Jon Bishop September 19, 2008 at 12:43 pm

I kind of agree with you.

What a lot of people forget, but you mentioned, “everyone wants to be liked. It’s a basic instinct of life” and I think it’s really the core of our existence. We are social creatures. We could have 20 mercedes and 50 louis voughton purses but with no one to share it with, we’re hollow.

Our clicks and groups that we create and try to become part of is just natural. We’ve always been tribal in nature.

All of that said. There is nothing wrong with having the sharpest rock on the campsite or the coolest sun glasses on the block. We’re social creatures by nature and we should continue to live as such.


"Motivate Thyself" September 19, 2008 at 12:45 pm

@Jonathan: “I’ve talked here before about the importance of not taking things personally. That’s because what other people do isn’t about you, it’s about them.”

It’s hard for many people to not take things personally, but, as you pointed out, it’s a waste of time to do so.


rwalker September 19, 2008 at 1:23 pm

Howdy, Jonathan.

One of the goals I set for myself while I was doing this kind of work was: making the effort to be myself (which partly means being true to myself) in any and every situation. To not be a different “me” with this person, and then a different “me” with that person. I think most of us aren’t really aware of how many “us-es” there are in our lives. It’s almost like we create a custom version of ourselves for each person we know. No wonder it becomes so easy to lose sight of who we really are.

I think that paying attention to how we act around the different people in our lives (and especially why) can be extremely illuminating.


Julie September 19, 2008 at 2:23 pm

Congratulations, Jonathon, because you’ve succeeded in realizing what it took me “forever” to know. While I understood it intellectually, unlearning a lifetime of stuff took, well, a lifetime. (Knowing is different than truly KNOWing.) One thing you said struck me, though:

“In a perfect world, we would judge people based on the contents of their character (or not judging at all, for that matter). I think the more we practice doing this, the more comfortable we become with ourselves. The more we accept ourselves, the more we accept others as well.”

Essentially, I agree with you, with these twists: First, you must truly and fully accept yourself before you can accept others. Because then there’s no need for any judgement at all. A judgement is, inherently, a comparison and when comparing ourselves to anyone else, we’re seeing differences. Judgements are negative, and it all unravels from there.

I very much like what you said here: “If you don’t take other people’s actions personally or your own thoughts personally, you can be consistently happy.”

Happiness is a conscious decision. We can be happy, literally, every second of our lives. The trick is getting the hang of it! ;)

Great job! I applaud you.


Mike Stop September 19, 2008 at 3:08 pm

Each one of us contains within us infinite potential. We each have the choice of how we would use this potential.

Would we ever say that a recovering drug addict was a sell-out? Would we ever call a class clown who as quieted to help the entire class to excel a sell-out? Would we ever call a husband and wife who compromised to create a happy home sell-outs?

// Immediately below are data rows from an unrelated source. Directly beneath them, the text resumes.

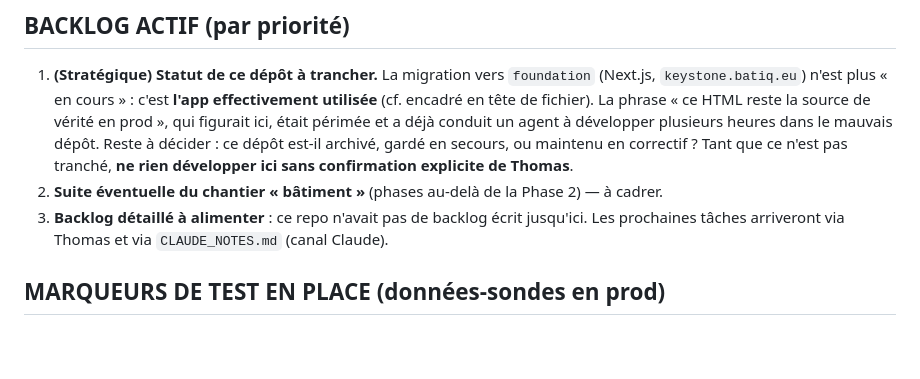
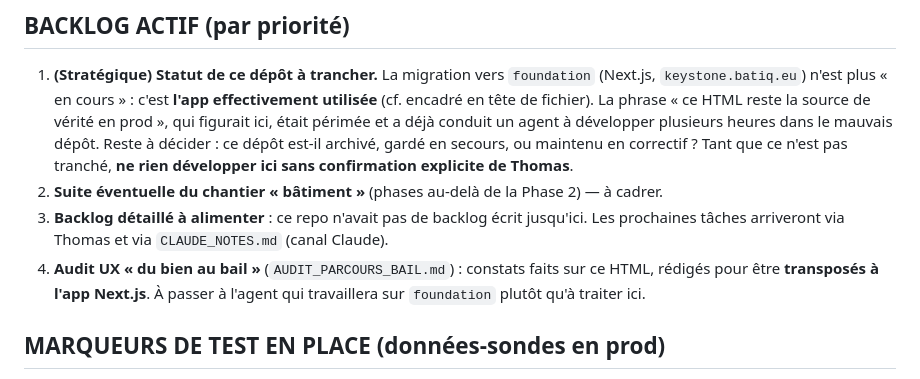
Before and after one commit to tvanhoye/keystone, a Markdown page: PROJECT_STATE.md, the part around the change. Drawn GitHub-style; blank space fills up the shorter version.

```diff
--- a/PROJECT_STATE.md
+++ b/PROJECT_STATE.md
@@ -74,6 +74,9 @@ correctifs de la synchronisation Google Drive au boot (v2.23–v2.24).
    cadrer.
 3. **Backlog détaillé à alimenter** : ce repo n'avait pas de backlog écrit jusqu'ici.
    Les prochaines tâches arriveront via Thomas et via `CLAUDE_NOTES.md` (canal Claude).
+4. **Audit UX « du bien au bail »** (`AUDIT_PARCOURS_BAIL.md`) : constats faits
+   sur ce HTML, rédigés pour être **transposés à l'app Next.js**. À passer à
+   l'agent qui travaillera sur `foundation` plutôt qu'à traiter ici.
 
 ## MARQUEURS DE TEST EN PLACE (données-sondes en prod)
 - **Aucun marqueur de test connu** laissé en prod pour ce repo. L'app stocke les
```
Also changed, not shown: AUDIT_PARCOURS_BAIL.md (added, +152 -0 lines).
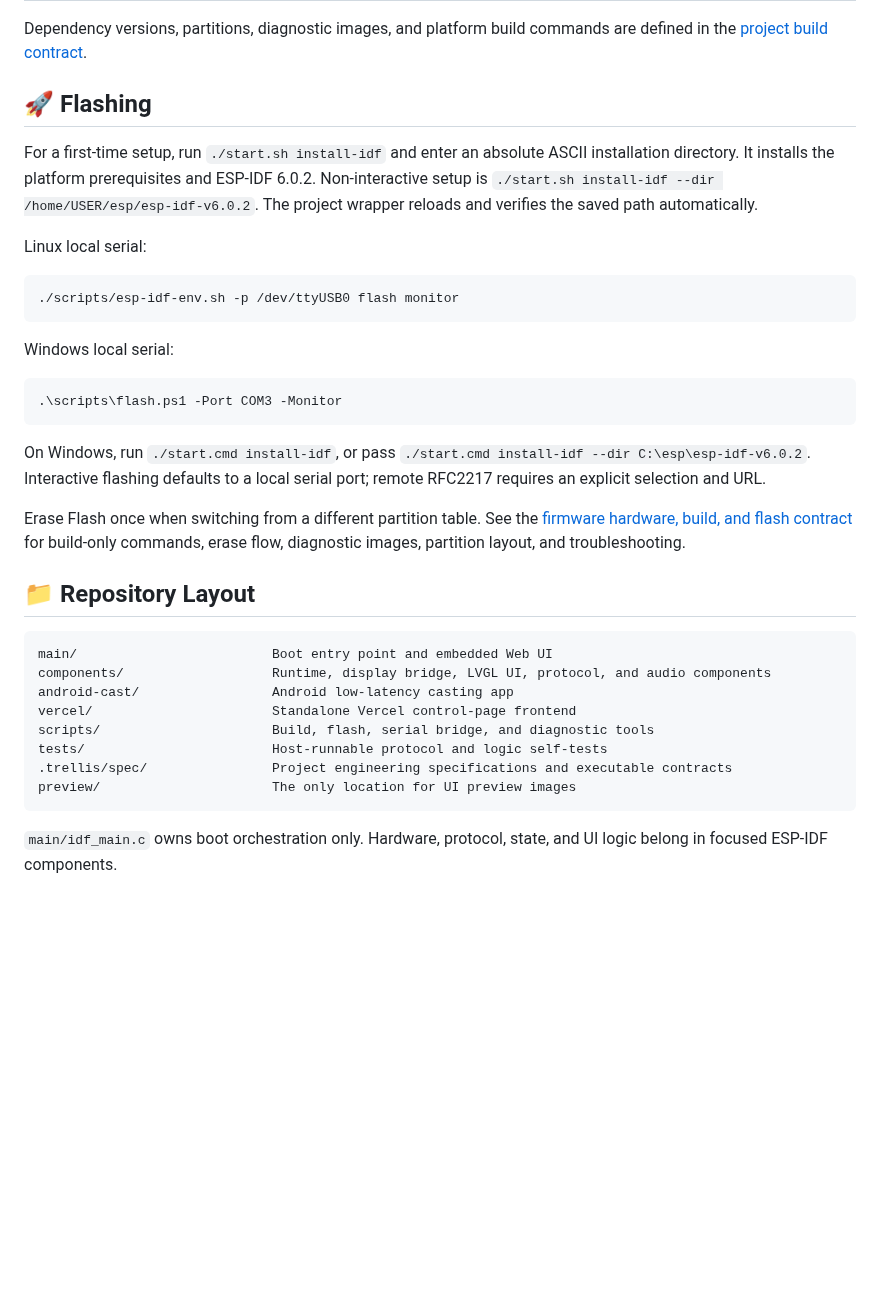
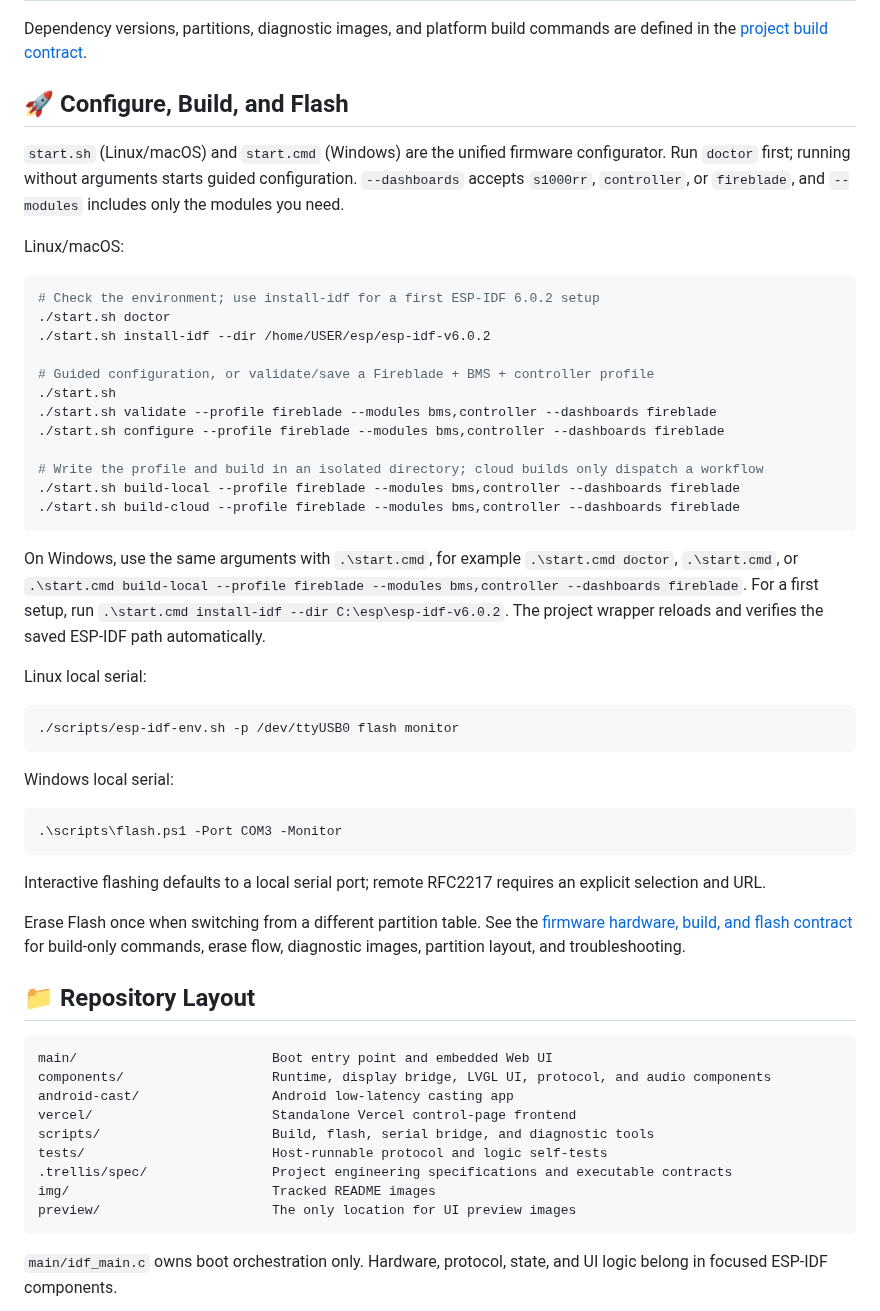
Before and after one commit to wintsa123/esp32BMSGPS, a Markdown page: README.en.md, the part around one of its changes. Drawn GitHub-style; blank space fills up the shorter version.

Commit message:
docs: update configurator usage and dashboards

````diff
--- a/README.en.md
+++ b/README.en.md
@@ -71,9 +113,28 @@ When a GPIO changes, update verified catalog data or an explicit profile overrid
 
 Dependency versions, partitions, diagnostic images, and platform build commands are defined in the [project build contract](./.trellis/spec/backend/hardware-build-flash.md).
 
-## 🚀 Flashing
+## 🚀 Configure, Build, and Flash
 
-For a first-time setup, run `./start.sh install-idf` and enter an absolute ASCII installation directory. It installs the platform prerequisites and ESP-IDF 6.0.2. Non-interactive setup is `./start.sh install-idf --dir /home/USER/esp/esp-idf-v6.0.2`. The project wrapper reloads and verifies the saved path automatically.
+`start.sh` (Linux/macOS) and `start.cmd` (Windows) are the unified firmware configurator. Run `doctor` first; running without arguments starts guided configuration. `--dashboards` accepts `s1000rr`, `controller`, or `fireblade`, and `--modules` includes only the modules you need.
+
+Linux/macOS:
+
+```bash
+# Check the environment; use install-idf for a first ESP-IDF 6.0.2 setup
+./start.sh doctor
+./start.sh install-idf --dir /home/USER/esp/esp-idf-v6.0.2
+
+# Guided configuration, or validate/save a Fireblade + BMS + controller profile
+./start.sh
+./start.sh validate --profile fireblade --modules bms,controller --dashboards fireblade
+./start.sh configure --profile fireblade --modules bms,controller --dashboards fireblade
+
+# Write the profile and build in an isolated directory; cloud builds only dispatch a workflow
+./start.sh build-local --profile fireblade --modules bms,controller --dashboards fireblade
+./start.sh build-cloud --profile fireblade --modules bms,controller --dashboards fireblade
+```
+
+On Windows, use the same arguments with `.\start.cmd`, for example `.\start.cmd doctor`, `.\start.cmd`, or `.\start.cmd build-local --profile fireblade --modules bms,controller --dashboards fireblade`. For a first setup, run `.\start.cmd install-idf --dir C:\esp\esp-idf-v6.0.2`. The project wrapper reloads and verifies the saved ESP-IDF path automatically.
 
 Linux local serial:
 
@@ -87,7 +148,7 @@ Windows local serial:
 .\scripts\flash.ps1 -Port COM3 -Monitor
 ```
 
-On Windows, run `./start.cmd install-idf`, or pass `./start.cmd install-idf --dir C:\esp\esp-idf-v6.0.2`. Interactive flashing defaults to a local serial port; remote RFC2217 requires an explicit selection and URL.
+Interactive flashing defaults to a local serial port; remote RFC2217 requires an explicit selection and URL.
 
 Erase Flash once when switching from a different partition table. See the [firmware hardware, build, and flash contract](./.trellis/spec/backend/hardware-build-flash.md) for build-only commands, erase flow, diagnostic images, partition layout, and troubleshooting.
 
@@ -101,6 +162,7 @@ vercel/                       Standalone Vercel control-page frontend
 scripts/                      Build, flash, serial bridge, and diagnostic tools
 tests/                        Host-runnable protocol and logic self-tests
 .trellis/spec/                Project engineering specifications and executable contracts
+img/                          Tracked README images
 preview/                      The only location for UI preview images
 ```
 
````
Also changed, not shown: other parts of README.en.md (+42 -0 lines), README.md (+33 -5 lines), img/readme-fireblade-dashboard.png (added).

No, I don’t believe we would.

If it is your desire to change who you are, for whatever reason, you have that right. If you want to succeed in any aspect of life, be it politics, business, art, or relationships, you must change. Thinking only of yourself not only shows strong character, it also shows selfishness and egocentrism.

Yes, change is constant.
Yes, you have permission to change.
No, you are not a sell-out.

That said, if it is in your nature to, as Jon puts it, “stop caring what other people think”, do that! Be that! But give others the freedom to change.

In as much as we have the right to separate from the seemingly destitute and artificial systems we see around us, we also have the right to participate in those systems if in them we see truth.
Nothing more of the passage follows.